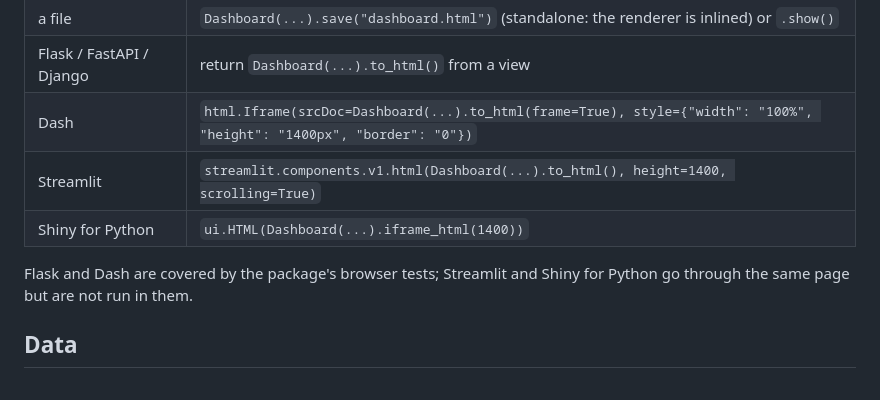
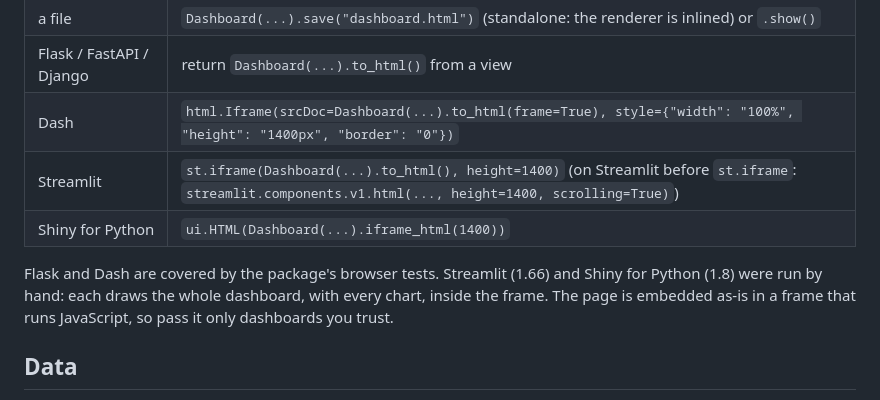
Before and after one commit to neuhausi/canvasxpress-dashboards, a Markdown page: python/README.md, the part around the change. Rendered like a GitHub page.

Commit message:
Python README: use st.iframe for Streamlit; record the Streamlit and Shiny runs
Co-Authored-By: Claude Sonnet 5.5 <noreply@anthropic.com>

```diff
--- a/python/README.md
+++ b/python/README.md
@@ -29,11 +29,12 @@ says so rather than guessing — pass a spec instead.
 | a file | `Dashboard(...).save("dashboard.html")` (standalone: the renderer is inlined) or `.show()` |
 | Flask / FastAPI / Django | return `Dashboard(...).to_html()` from a view |
 | Dash | `html.Iframe(srcDoc=Dashboard(...).to_html(frame=True), style={"width": "100%", "height": "1400px", "border": "0"})` |
-| Streamlit | `streamlit.components.v1.html(Dashboard(...).to_html(), height=1400, scrolling=True)` |
+| Streamlit | `st.iframe(Dashboard(...).to_html(), height=1400)` (on Streamlit before `st.iframe`: `streamlit.components.v1.html(..., height=1400, scrolling=True)`) |
 | Shiny for Python | `ui.HTML(Dashboard(...).iframe_html(1400))` |
 
-Flask and Dash are covered by the package's browser tests; Streamlit and Shiny for Python go through
-the same page but are not run in them.
+Flask and Dash are covered by the package's browser tests. Streamlit (1.66) and Shiny for Python (1.8)
+were run by hand: each draws the whole dashboard, with every chart, inside the frame. The page is
+embedded as-is in a frame that runs JavaScript, so pass it only dashboards you trust.
 
 ## Data
 
```
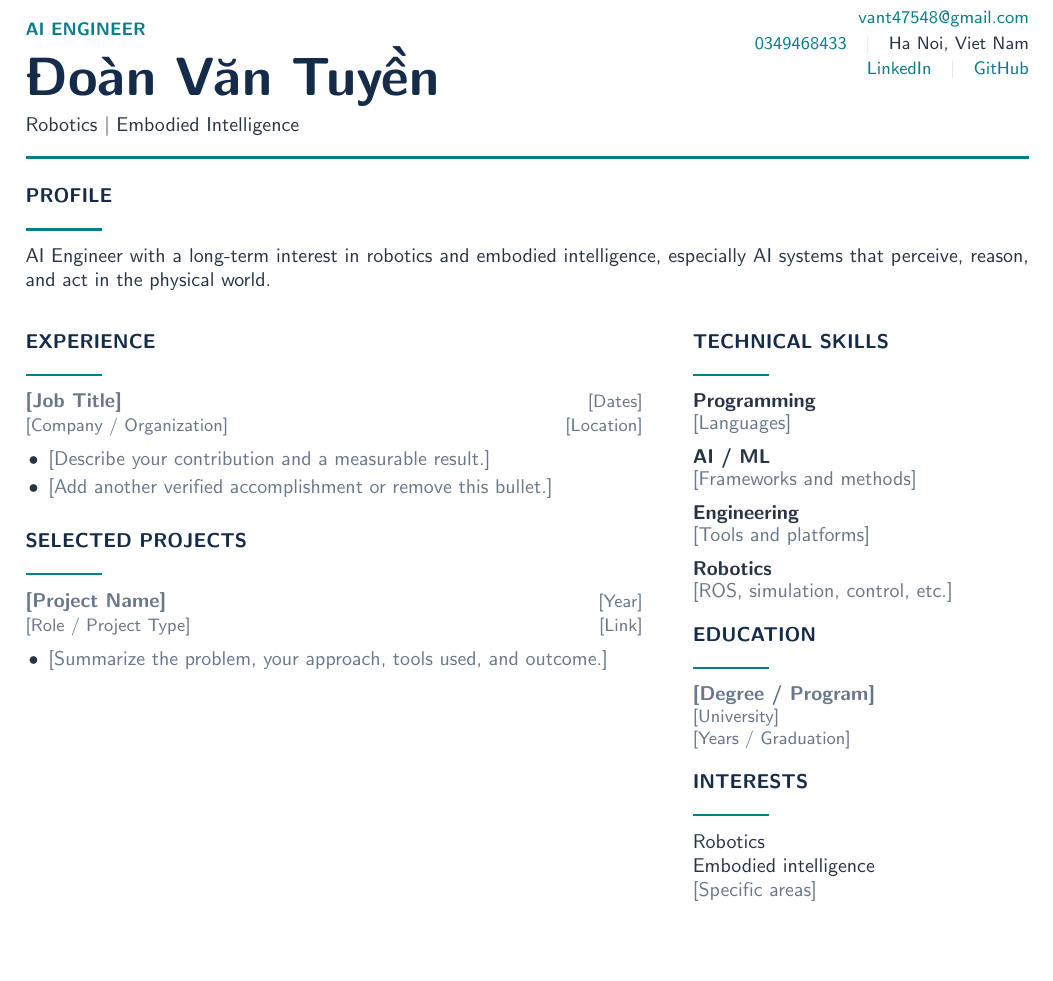
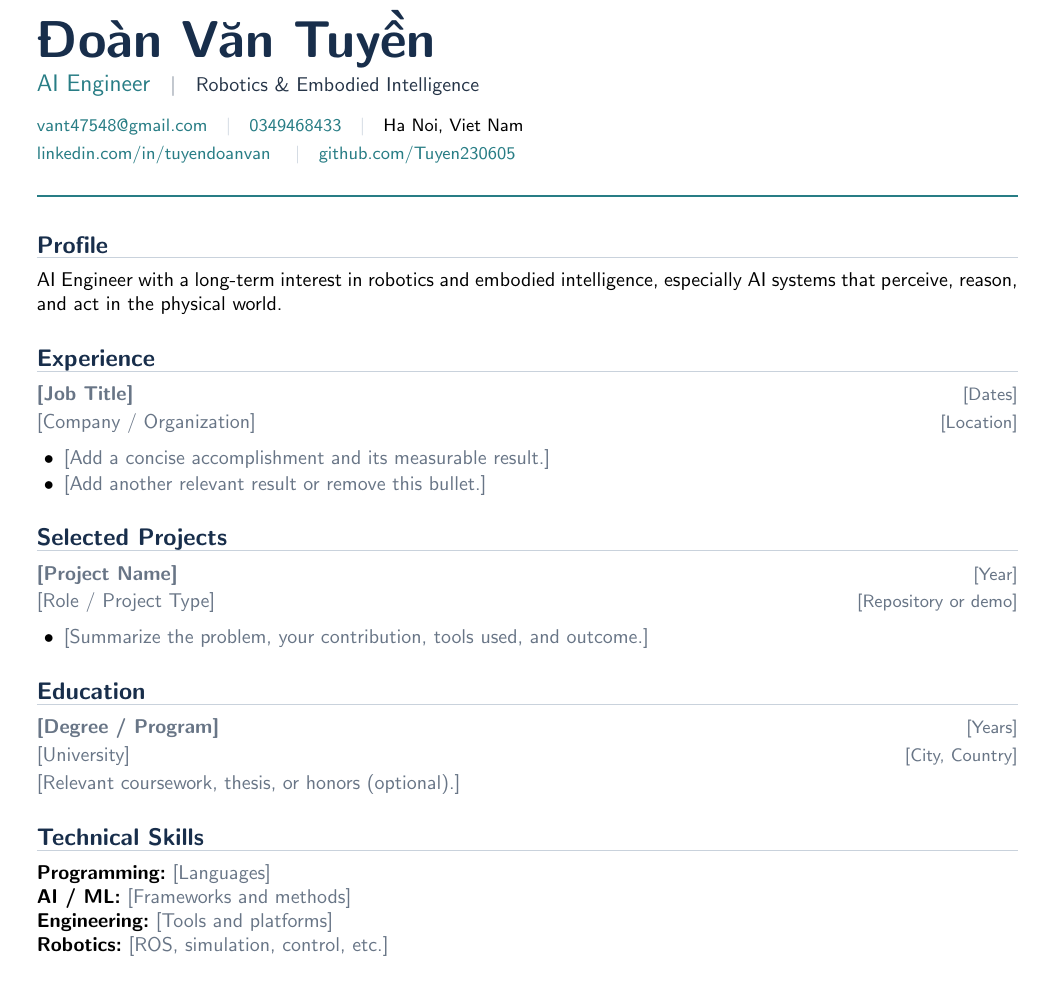
Before and after one commit to Tuyen230605/CV_Doan_Tuyen, a LaTeX document (main.tex): part of the page, cut so that both start at the same text, the shorter picture padded with empty space. Compiled offline with pdfLaTeX.

Commit message:
Simplify CV layout to a classic single column

```diff
--- a/main.tex
+++ b/main.tex
@@ -47,57 +44,43 @@
-\begin{minipage}[t]{0.57\textwidth}
-  {\small\bfseries\color{teal}\MakeUppercase{AI Engineer}}\\[4pt]
-  {\fontsize{27}{30}\selectfont\bfseries\color{navy} Đoàn Văn Tuyền}\\[4pt]
-  {\normalsize\color{body}Robotics \textbar\ Embodied Intelligence}
-\end{minipage}\hfill
-\begin{minipage}[t]{0.39\textwidth}
-  \raggedleft\small
-  \href{mailto:vant47548@gmail.com}{vant47548@gmail.com}\\[2pt]
-  \href{tel:0349468433}{0349468433}\quad\textcolor{line}{|}\quad Ha Noi, Viet Nam\\[2pt]
-  \href{https://www.linkedin.com/in/tuyendoanvan/}{LinkedIn}\quad\textcolor{line}{|}\quad
-  \href{https://github.com/Tuyen230605}{GitHub}
-\end{minipage}
+{\fontsize{26}{30}\selectfont\bfseries\color{navy} Đoàn Văn Tuyền}\par
+\vspace{1pt}
+{\large\color{accent} AI Engineer}\quad{\color{muted}|}\quad
+{\normalsize\color{body}Robotics \& Embodied Intelligence}\par
+\vspace{6pt}
+{\small
+  \href{mailto:vant47548@gmail.com}{vant47548@gmail.com}\quad{\color{rule}|}\quad
+  \href{tel:0349468433}{0349468433}\quad{\color{rule}|}\quad
+  Ha Noi, Viet Nam\\[2pt]
+  \href{https://www.linkedin.com/in/tuyendoanvan/}{linkedin.com/in/tuyendoanvan}
+  \quad{\color{rule}|}\quad
+  \href{https://github.com/Tuyen230605}{github.com/Tuyen230605}
+}\par
+\vspace{5pt}
+{\color{accent}\rule{\textwidth}{1.2pt}}
 
-\vspace{9pt}
-{\color{teal}\rule{\textwidth}{1.5pt}}
-
-\cvsection{Profile}
+\section{Profile}
 AI Engineer with a long-term interest in robotics and embodied intelligence, especially AI systems that perceive, reason, and act in the physical world.
 
-\vspace{2pt}
-\begin{minipage}[t]{0.615\textwidth}
-  \cvsection{Experience}
-  \role{\prompt{Job Title}}{\prompt{Dates}}{\prompt{Company / Organization}}{\prompt{Location}}
-  \begin{itemize}
-    \item \prompt{Describe your contribution and a measurable result.}
-    \item \prompt{Add another verified accomplishment or remove this bullet.}
-  \end{itemize}
+\section{Experience}
+\entry{\prompt{Job Title}}{\prompt{Dates}}{\prompt{Company / Organization}}{\prompt{Location}}
+\begin{itemize}
+  \item \prompt{Add a concise accomplishment and its measurable result.}
+  \item \prompt{Add another relevant result or remove this bullet.}
+\end{itemize}
 
-  \cvsection{Selected Projects}
-  \role{\prompt{Project Name}}{\prompt{Year}}{\prompt{Role / Project Type}}{\prompt{Link}}
-  \begin{itemize}
-    \item \prompt{Summarize the problem, your approach, tools used, and outcome.}
-  \end{itemize}
-\end{minipage}\hfill
-\begin{minipage}[t]{0.335\textwidth}
-  \cvsection{Technical Skills}
-  \textbf{Programming}\\[-1pt]
-  \prompt{Languages}\par\vspace{5pt}
-  \textbf{AI / ML}\\[-1pt]
-  \prompt{Frameworks and methods}\par\vspace{5pt}
-  \textbf{Engineering}\\[-1pt]
-  \prompt{Tools and platforms}\par\vspace{5pt}
-  \textbf{Robotics}\\[-1pt]
-  \prompt{ROS, simulation, control, etc.}
+\section{Selected Projects}
+\entry{\prompt{Project Name}}{\prompt{Year}}{\prompt{Role / Project Type}}{\prompt{Repository or demo}}
+\begin{itemize}
+  \item \prompt{Summarize the problem, your contribution, tools used, and outcome.}
+\end{itemize}
 
-  \cvsection{Education}
-  \textbf{\prompt{Degree / Program}}\\[-1pt]
-  {\small\color{teal}\prompt{University}}\\[-1pt]
-  {\small\color{muted}\prompt{Years / Graduation}}
+\section{Education}
+\entry{\prompt{Degree / Program}}{\prompt{Years}}{\prompt{University}}{\prompt{City, Country}}
+\prompt{Relevant coursework, thesis, or honors (optional).}
 
-  \cvsection{Interests}
-  Robotics\\
-  Embodied intelligence\\
-  \prompt{Specific areas}
-\end{minipage}
+\section{Technical Skills}
+\textbf{Programming:} \prompt{Languages}\\
+\textbf{AI / ML:} \prompt{Frameworks and methods}\\
+\textbf{Engineering:} \prompt{Tools and platforms}\\
+\textbf{Robotics:} \prompt{ROS, simulation, control, etc.}
 
 \end{document}
```
Also changed, not shown: main.tex (37 more changed lines).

PROBLEM.
Now copy each line of the entries that mentions "rule".

SOLVED EXERCISE.
+  \href{mailto:vant47548@gmail.com}{vant47548@gmail.com}\quad{\color{rule}|}\quad
+  \href{tel:0349468433}{0349468433}\quad{\color{rule}|}\quad
+  \quad{\color{rule}|}\quad
+{\color{accent}\rule{\textwidth}{1.2pt}}
-{\color{teal}\rule{\textwidth}{1.5pt}}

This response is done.